Navy Pledges Green Strike Group by 2012

Militaries have a tough, often messy job to do, and as such taking steps to polish their green credentials generally … Continued

Militaries have a tough, often messy job to do, and as such taking steps to polish their green credentials generally isn’t a high priority. But the potential cost savings – not to mention the tactical advantages – of going green are not lost on U.S. Armed Forces’ top brass. The Army has pursued “zero footprint” base camps, and the Air Force is looking into a variety of alternative propellants that could be turned into jet fuel. Now the Navy is going green, signing a memorandum of understanding with the USDA to demo a Green Strike Group of biofuel- and nuclear-powered vessels by 2012.
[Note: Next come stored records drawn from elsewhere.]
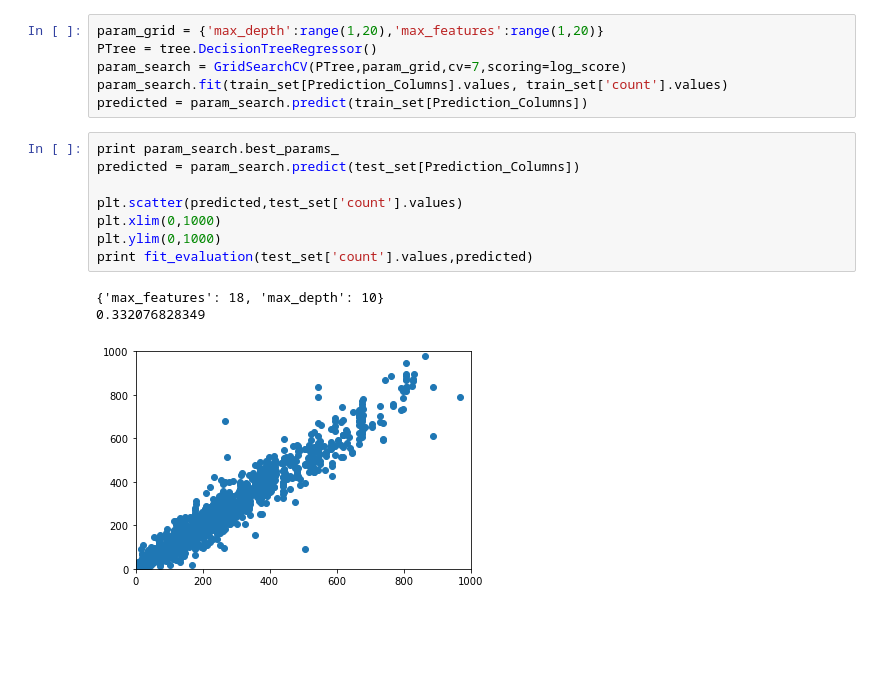
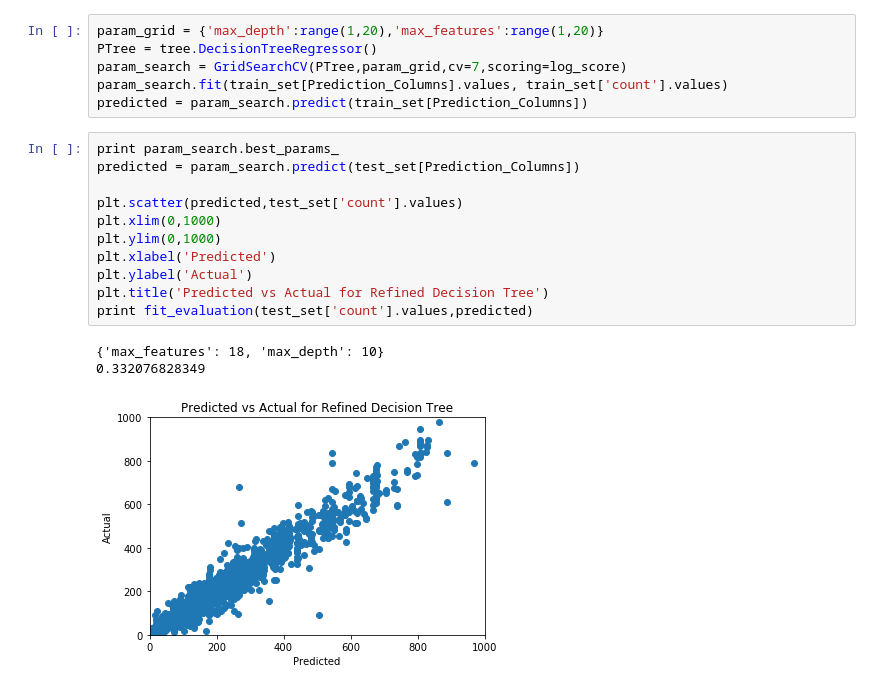
Before and after one commit to amkabatznick/W207_Final_Project, a Jupyter notebook: holmes_kabatznick_whittington_p4.ipynb, the cells around one changed output. Cells and saved outputs as stored; diff of their text form; blank space fills up the shorter version.

```diff
--- a/holmes_kabatznick_whittington_p4.ipynb
+++ b/holmes_kabatznick_whittington_p4.ipynb
@@ -228,12 +236,15 @@ predicted = param_search.predict(train_set[Prediction_Columns])
 # %%
 print param_search.best_params_
 predicted = param_search.predict(test_set[Prediction_Columns])
 
 plt.scatter(predicted,test_set['count'].values)
 plt.xlim(0,1000)
 plt.ylim(0,1000)
+plt.xlabel('Predicted')
+plt.ylabel('Actual')
+plt.title('Predicted vs Actual for Refined Decision Tree')
 print fit_evaluation(test_set['count'].values,predicted)
 # %% [output]
 {'max_features': 18, 'max_depth': 10}
 0.332076828349
-[figure, old version]
+[figure, new version]
```
Also changed, not shown: parts of 3 cells of this notebook.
On its face, the Navy’s plan is fairly ambitious. Though there are already plenty of nuclear-powered submarines and other naval vessels in the fleet, the Navy also possesses a pretty big carbon footprint; it has some 50,000 non-tactical vehicles burning petroleum, and naval bases aren’t exactly models of efficiency and prudent power usage. Over the next decade, that’s going to change.

The Navy will demo the green-powered tactical group, known as the Green Strike Group, by 2012, and will officially take to the seas for regular operations with a Great Green Fleet by 2016. That’s not just green ships; Naval airplanes and any surface combat equipment will run on biofuels as well.
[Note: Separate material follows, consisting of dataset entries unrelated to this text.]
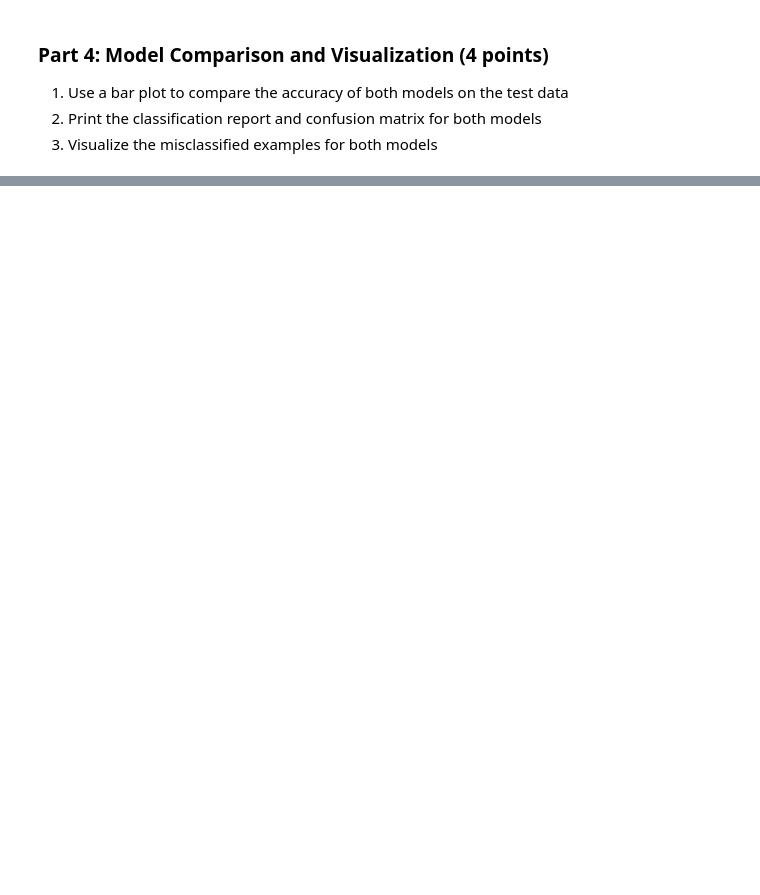
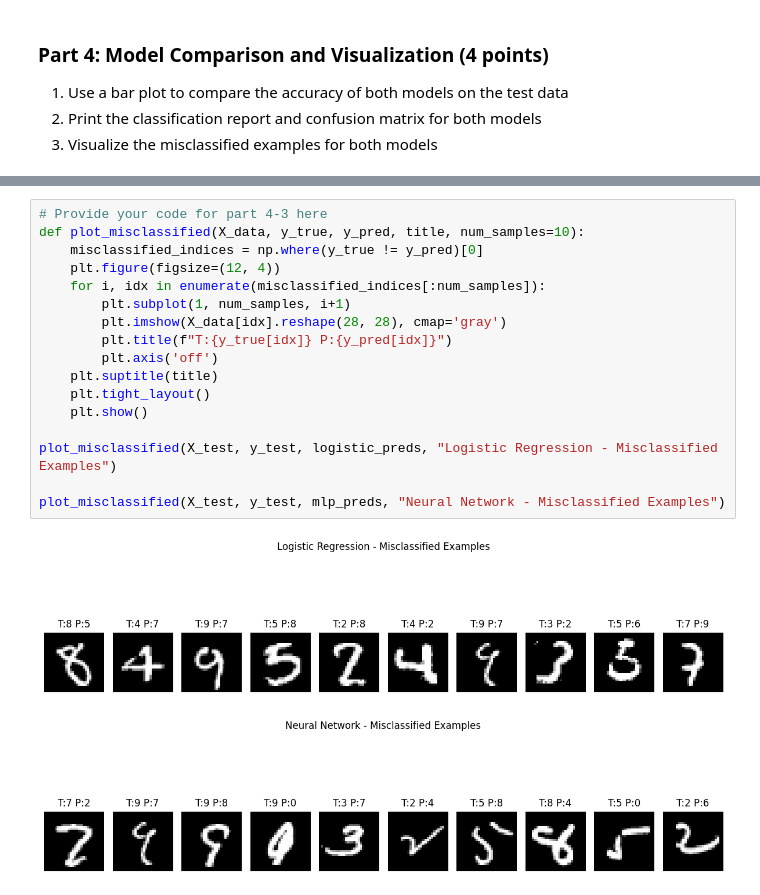
Before and after one commit to arnavkapasiuf/BME3053C-Spring-2025, a Jupyter notebook: homework/Homework_8.ipynb, the cells around one changed output, grey strips where cells are left out. Drawn from its saved outputs; the diff is of its cells as text; blank space fills up the shorter version.

```diff
--- a/homework/Homework_8.ipynb
+++ b/homework/Homework_8.ipynb
@@ -67,0 +207,20 @@ except ImportError as e:
+# %%
+# Provide your code for part 4-3 here
+def plot_misclassified(X_data, y_true, y_pred, title, num_samples=10):
+    misclassified_indices = np.where(y_true != y_pred)[0]
+    plt.figure(figsize=(12, 4))
+    for i, idx in enumerate(misclassified_indices[:num_samples]):
+        plt.subplot(1, num_samples, i+1)
+        plt.imshow(X_data[idx].reshape(28, 28), cmap='gray')
+        plt.title(f"T:{y_true[idx]} P:{y_pred[idx]}")
+        plt.axis('off')
+    plt.suptitle(title)
+    plt.tight_layout()
+    plt.show()
+
+plot_misclassified(X_test, y_test, logistic_preds, "Logistic Regression - Misclassified Examples")
+
+plot_misclassified(X_test, y_test, mlp_preds, "Neural Network - Misclassified Examples")
+# %% [output]
+[figure, added]
+[figure, added]
```
Also changed, not shown: parts of 16 cells of this notebook.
By 2015, that 50,000 strong fleet of non-tactical vehicles will cut its petroleum use by half, phasing in flex-fuel and hybrid vehicles in the place of petro-burners. By 2020, at least half of shore-based installations’ power will be derived from alternative sources, and half of all installations will be net zero consumers of energy.

It’s not all for show either: by 2020, the Department of the Navy also plans to halve the fossil fuel consumption entirely, across the entire force. That means ships, aircraft, tanks, shore vehicles and naval bases will all be switching to a half alternative fuel diet by the time the next decade dawns.

For an entity with as much entrenched culture and institutional hard-headedness as the Navy, it’s a pretty ambitious timeline. It’s not fair to say this is all because the Navy gives a hoot; fuel convoys have become popular targets for insurgents in Iraq and Afghanistan, and the Navy has to keep the supply lines open for the troops on the ground, putting sailors, soldiers and marines in harms way. But be it tactical shrewdness or good environmental stewardship, it’s good to see the largest consumers of energy in the U.S. federal government greening up their acts.

USDA via Treehugger]